As if she wasn’t popular enough already, Marie Kondo’s new Netflix show, Tidying Up With Marie Kondo, has made the organisation-guru even more accessible, and even more revered. As she goes into the home of normal people to instigate her KonMari methods throughout their cluttered houses, she brings a sense of realism and optimism to the viewer—showing them that actually, this whole minimalism thing isn’t all as far-fetched as they thought it was. Here’s why Marie Kondo’s Netflix show has the potential to change your life.
It’s likely that you have never previously considered tidying up to be remotely close to something spiritual, but Marie Kondo’s methods challenge that idea profusely. The KonMari methods are unusual (have you ever thought to thank each and every item of clothing for its service before placing it in a charity bin, or meditate in order to cleanse a room before it gets overhauled? Nope, we hadn’t either), but they add a much deeper layer to traditional cleaning and clearing out methods.
Ultimately, each step in Marie Kondo’s (seemingly peculiar) approach is designed to help people forge greater connections with their material possessions—and by extension, themselves.

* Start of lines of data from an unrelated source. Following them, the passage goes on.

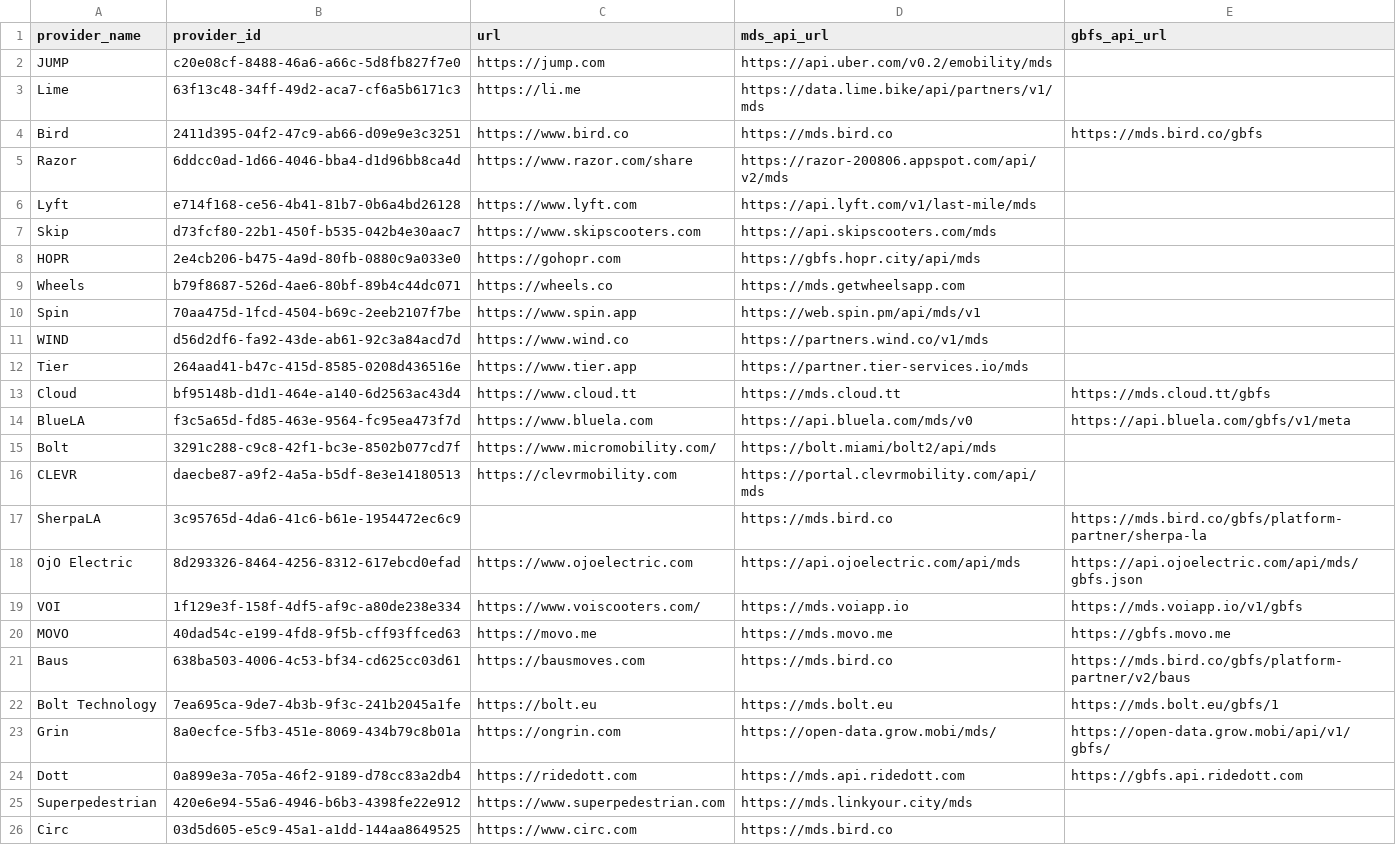
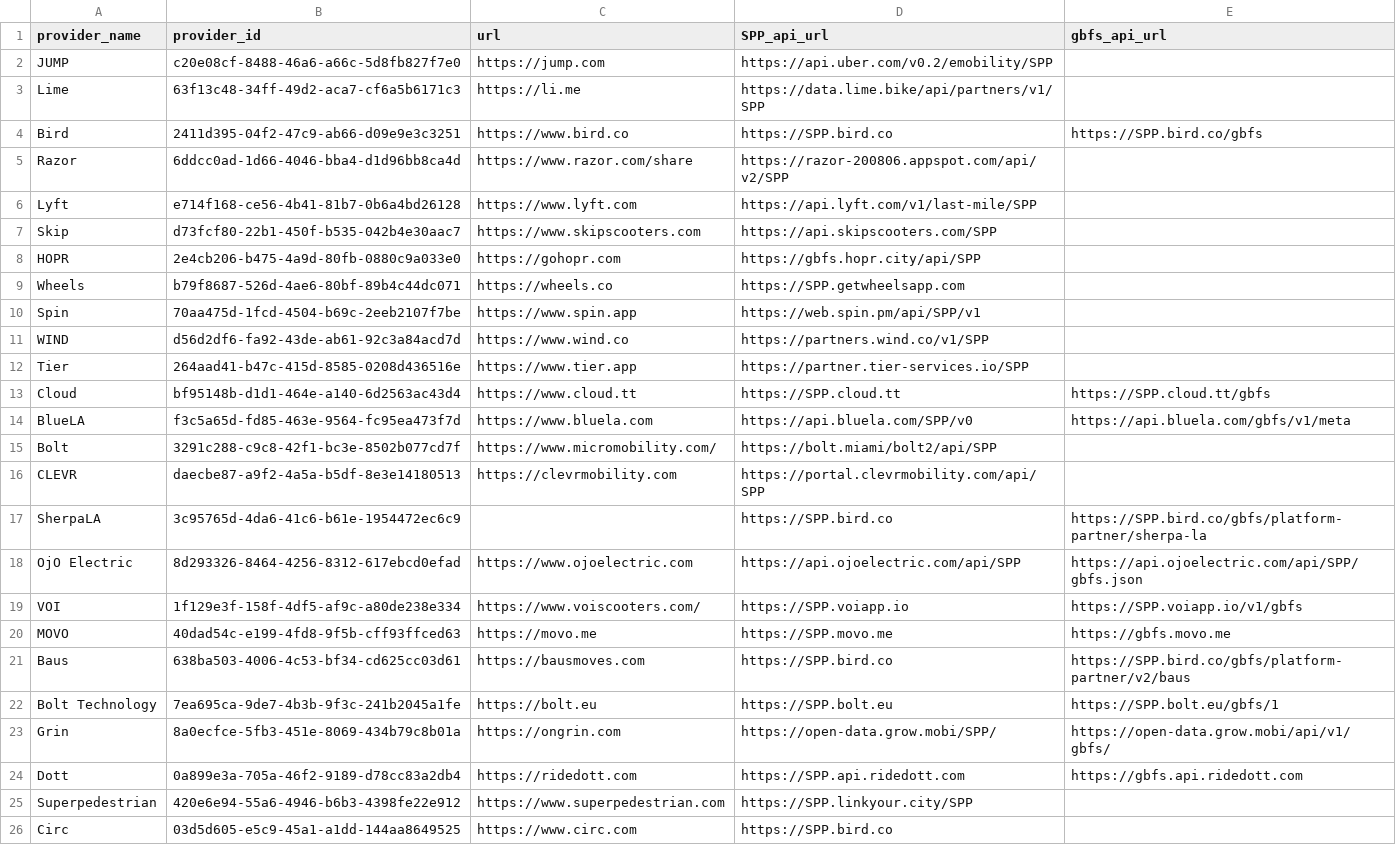
Before and after one commit to SharePortation/SharePortation-Protocol-SPP-Example, a CSV file: providers.csv, drawn as a sheet; only a part is shown; the diff covers the shown part only.

```diff
--- a/providers.csv
+++ b/providers.csv
@@ -1,26 +1,26 @@
-provider_name,provider_id,url,mds_api_url,gbfs_api_url
-JUMP,c20e08cf-8488-46a6-a66c-5d8fb827f7e0,https://jump.com,https://api.uber.com/v0.2/emobility/mds,
-Lime,63f13c48-34ff-49d2-aca7-cf6a5b6171c3,https://li.me,https://data.lime.bike/api/partners/v1/mds,
-Bird,2411d395-04f2-47c9-ab66-d09e9e3c3251,https://www.bird.co,https://mds.bird.co,https://mds.bird.co/gbfs
-Razor,6ddcc0ad-1d66-4046-bba4-d1d96bb8ca4d,https://www.razor.com/share,https://razor-200806.appspot.com/api/v2/mds,
-Lyft,e714f168-ce56-4b41-81b7-0b6a4bd26128,https://www.lyft.com,https://api.lyft.com/v1/last-mile/mds,
-Skip,d73fcf80-22b1-450f-b535-042b4e30aac7,https://www.skipscooters.com,https://api.skipscooters.com/mds,
-HOPR,2e4cb206-b475-4a9d-80fb-0880c9a033e0,https://gohopr.com,https://gbfs.hopr.city/api/mds,
-Wheels,b79f8687-526d-4ae6-80bf-89b4c44dc071,https://wheels.co,https://mds.getwheelsapp.com,
-Spin,70aa475d-1fcd-4504-b69c-2eeb2107f7be,https://www.spin.app,https://web.spin.pm/api/mds/v1,
-WIND,d56d2df6-fa92-43de-ab61-92c3a84acd7d,https://www.wind.co,https://partners.wind.co/v1/mds,
-Tier,264aad41-b47c-415d-8585-0208d436516e,https://www.tier.app,https://partner.tier-services.io/mds,
-Cloud,bf95148b-d1d1-464e-a140-6d2563ac43d4,https://www.cloud.tt,https://mds.cloud.tt,https://mds.cloud.tt/gbfs
-BlueLA,f3c5a65d-fd85-463e-9564-fc95ea473f7d,https://www.bluela.com,https://api.bluela.com/mds/v0,https://api.bluela.com/gbfs/v1/meta
-Bolt,3291c288-c9c8-42f1-bc3e-8502b077cd7f,https://www.micromobility.com/,https://bolt.miami/bolt2/api/mds,
-CLEVR,daecbe87-a9f2-4a5a-b5df-8e3e14180513,https://clevrmobility.com,https://portal.clevrmobility.com/api/mds,
-SherpaLA,3c95765d-4da6-41c6-b61e-1954472ec6c9,,https://mds.bird.co,https://mds.bird.co/gbfs/platform-partner/sherpa-la
-OjO Electric,8d293326-8464-4256-8312-617ebcd0efad,https://www.ojoelectric.com,https://api.ojoelectric.com/api/mds,https://api.ojoelectric.com/api/mds/gbfs.json
-VOI,1f129e3f-158f-4df5-af9c-a80de238e334,https://www.voiscooters.com/,https://mds.voiapp.io,https://mds.voiapp.io/v1/gbfs
-MOVO,40dad54c-e199-4fd8-9f5b-cff93ffced63,https://movo.me,https://mds.movo.me,https://gbfs.movo.me
-Baus,638ba503-4006-4c53-bf34-cd625cc03d61,https://bausmoves.com,https://mds.bird.co,https://mds.bird.co/gbfs/platform-partner/v2/baus
-Bolt Technology,7ea695ca-9de7-4b3b-9f3c-241b2045a1fe,https://bolt.eu,https://mds.bolt.eu,https://mds.bolt.eu/gbfs/1
-Grin,8a0ecfce-5fb3-451e-8069-434b79c8b01a,https://ongrin.com,https://open-data.grow.mobi/mds/,https://open-data.grow.mobi/api/v1/gbfs/
-Dott,0a899e3a-705a-46f2-9189-d78cc83a2db4,https://ridedott.com,https://mds.api.ridedott.com,https://gbfs.api.ridedott.com
-Superpedestrian,420e6e94-55a6-4946-b6b3-4398fe22e912,https://www.superpedestrian.com,https://mds.linkyour.city/mds,
-Circ,03d5d605-e5c9-45a1-a1dd-144aa8649525,https://www.circ.com,https://mds.bird.co,
+provider_name,provider_id,url,SPP_api_url,gbfs_api_url
+JUMP,c20e08cf-8488-46a6-a66c-5d8fb827f7e0,https://jump.com,https://api.uber.com/v0.2/emobility/SPP,
+Lime,63f13c48-34ff-49d2-aca7-cf6a5b6171c3,https://li.me,https://data.lime.bike/api/partners/v1/SPP,
+Bird,2411d395-04f2-47c9-ab66-d09e9e3c3251,https://www.bird.co,https://SPP.bird.co,https://SPP.bird.co/gbfs
+Razor,6ddcc0ad-1d66-4046-bba4-d1d96bb8ca4d,https://www.razor.com/share,https://razor-200806.appspot.com/api/v2/SPP,
+Lyft,e714f168-ce56-4b41-81b7-0b6a4bd26128,https://www.lyft.com,https://api.lyft.com/v1/last-mile/SPP,
+Skip,d73fcf80-22b1-450f-b535-042b4e30aac7,https://www.skipscooters.com,https://api.skipscooters.com/SPP,
+HOPR,2e4cb206-b475-4a9d-80fb-0880c9a033e0,https://gohopr.com,https://gbfs.hopr.city/api/SPP,
+Wheels,b79f8687-526d-4ae6-80bf-89b4c44dc071,https://wheels.co,https://SPP.getwheelsapp.com,
+Spin,70aa475d-1fcd-4504-b69c-2eeb2107f7be,https://www.spin.app,https://web.spin.pm/api/SPP/v1,
+WIND,d56d2df6-fa92-43de-ab61-92c3a84acd7d,https://www.wind.co,https://partners.wind.co/v1/SPP,
+Tier,264aad41-b47c-415d-8585-0208d436516e,https://www.tier.app,https://partner.tier-services.io/SPP,
+Cloud,bf95148b-d1d1-464e-a140-6d2563ac43d4,https://www.cloud.tt,https://SPP.cloud.tt,https://SPP.cloud.tt/gbfs
+BlueLA,f3c5a65d-fd85-463e-9564-fc95ea473f7d,https://www.bluela.com,https://api.bluela.com/SPP/v0,https://api.bluela.com/gbfs/v1/meta
+Bolt,3291c288-c9c8-42f1-bc3e-8502b077cd7f,https://www.micromobility.com/,https://bolt.miami/bolt2/api/SPP,
+CLEVR,daecbe87-a9f2-4a5a-b5df-8e3e14180513,https://clevrmobility.com,https://portal.clevrmobility.com/api/SPP,
+SherpaLA,3c95765d-4da6-41c6-b61e-1954472ec6c9,,https://SPP.bird.co,https://SPP.bird.co/gbfs/platform-partner/sherpa-la
+OjO Electric,8d293326-8464-4256-8312-617ebcd0efad,https://www.ojoelectric.com,https://api.ojoelectric.com/api/SPP,https://api.ojoelectric.com/api/SPP/gbfs.json
+VOI,1f129e3f-158f-4df5-af9c-a80de238e334,https://www.voiscooters.com/,https://SPP.voiapp.io,https://SPP.voiapp.io/v1/gbfs
+MOVO,40dad54c-e199-4fd8-9f5b-cff93ffced63,https://movo.me,https://SPP.movo.me,https://gbfs.movo.me
+Baus,638ba503-4006-4c53-bf34-cd625cc03d61,https://bausmoves.com,https://SPP.bird.co,https://SPP.bird.co/gbfs/platform-partner/v2/baus
+Bolt Technology,7ea695ca-9de7-4b3b-9f3c-241b2045a1fe,https://bolt.eu,https://SPP.bolt.eu,https://SPP.bolt.eu/gbfs/1
+Grin,8a0ecfce-5fb3-451e-8069-434b79c8b01a,https://ongrin.com,https://open-data.grow.mobi/SPP/,https://open-data.grow.mobi/api/v1/gbfs/
+Dott,0a899e3a-705a-46f2-9189-d78cc83a2db4,https://ridedott.com,https://SPP.api.ridedott.com,https://gbfs.api.ridedott.com
+Superpedestrian,420e6e94-55a6-4946-b6b3-4398fe22e912,https://www.superpedestrian.com,https://SPP.linkyour.city/SPP,
+Circ,03d5d605-e5c9-45a1-a1dd-144aa8649525,https://www.circ.com,https://SPP.bird.co,
```
Also changed, not shown: 8 edited cells elsewhere in this file, 53 other files.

All of her tricks help people to invest a deeper emotional connection with the things that they own, in the hope that they’ll honour their things (and by extension, themselves) more in the future. How’s that for spiritual?!
While you might expect to see jaw-dropping before and afters of hoarders-turned-minimalists, the reality of what you get is radically different. The show features imperfect people doing their imperfect best; tackling their mountains of stuff by themselves late into the night, without Marie there to hold their hands. This makes tidying up and tackling the mess feel realistic, achievable, hell—even empowering.

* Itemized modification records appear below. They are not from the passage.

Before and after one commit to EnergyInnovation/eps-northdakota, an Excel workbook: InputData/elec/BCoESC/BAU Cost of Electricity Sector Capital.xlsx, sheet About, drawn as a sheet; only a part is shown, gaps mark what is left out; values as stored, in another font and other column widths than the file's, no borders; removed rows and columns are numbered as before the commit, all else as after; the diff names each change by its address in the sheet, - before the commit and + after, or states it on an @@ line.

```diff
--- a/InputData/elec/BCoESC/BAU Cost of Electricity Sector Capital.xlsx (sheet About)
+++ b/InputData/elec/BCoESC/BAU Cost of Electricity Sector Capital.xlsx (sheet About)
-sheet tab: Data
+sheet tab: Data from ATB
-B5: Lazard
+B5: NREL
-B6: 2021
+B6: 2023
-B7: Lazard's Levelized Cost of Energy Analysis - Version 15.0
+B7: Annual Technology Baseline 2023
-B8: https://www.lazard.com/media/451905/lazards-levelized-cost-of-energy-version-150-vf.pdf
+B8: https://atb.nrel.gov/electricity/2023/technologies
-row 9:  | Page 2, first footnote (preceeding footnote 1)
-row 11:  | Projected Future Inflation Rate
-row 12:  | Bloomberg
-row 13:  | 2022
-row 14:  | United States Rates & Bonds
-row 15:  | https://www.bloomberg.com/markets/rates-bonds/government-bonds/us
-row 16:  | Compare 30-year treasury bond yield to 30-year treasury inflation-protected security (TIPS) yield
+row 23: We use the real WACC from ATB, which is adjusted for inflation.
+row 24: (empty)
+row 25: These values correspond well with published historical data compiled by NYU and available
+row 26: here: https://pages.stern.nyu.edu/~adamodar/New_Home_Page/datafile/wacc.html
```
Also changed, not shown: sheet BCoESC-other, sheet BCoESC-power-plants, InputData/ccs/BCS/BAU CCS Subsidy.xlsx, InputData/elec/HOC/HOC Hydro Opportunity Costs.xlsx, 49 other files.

Cleaning out can be hard. As humans, we become so attached to the things and memories that a home holds and letting go of that by physically ridding your space of excess ‘things’ can be a truly emotional experience. But, it can also be seriously cathartic.
The thought of performing a mass declutter is often a whole lot more overwhelming than the process itself. When everything you own is tied to past relationships, old friends, family and various stages of life, letting go can be hard. But it also allows you to move forward with a clearer vision for the future.
At the core of Marie Kondo’s ethos is to only keep things around you that spark joy or have a practical purpose within the home. While it might seem like an abstract statement, it’s actually a liberating sentiment when you start to apply it to your home and other aspects of your life.
Got a friend who doesn’t bring you joy? Stop wasting your time with them. Spending your early mornings slogging away at the gym, doing a type of workout that you don’t enjoy? Find something that you do enjoy. Become a slave to the job you hate? Take steps to change it. The principle is actually astonishingly simple. If it doesn’t spark joy, it has no place in your life.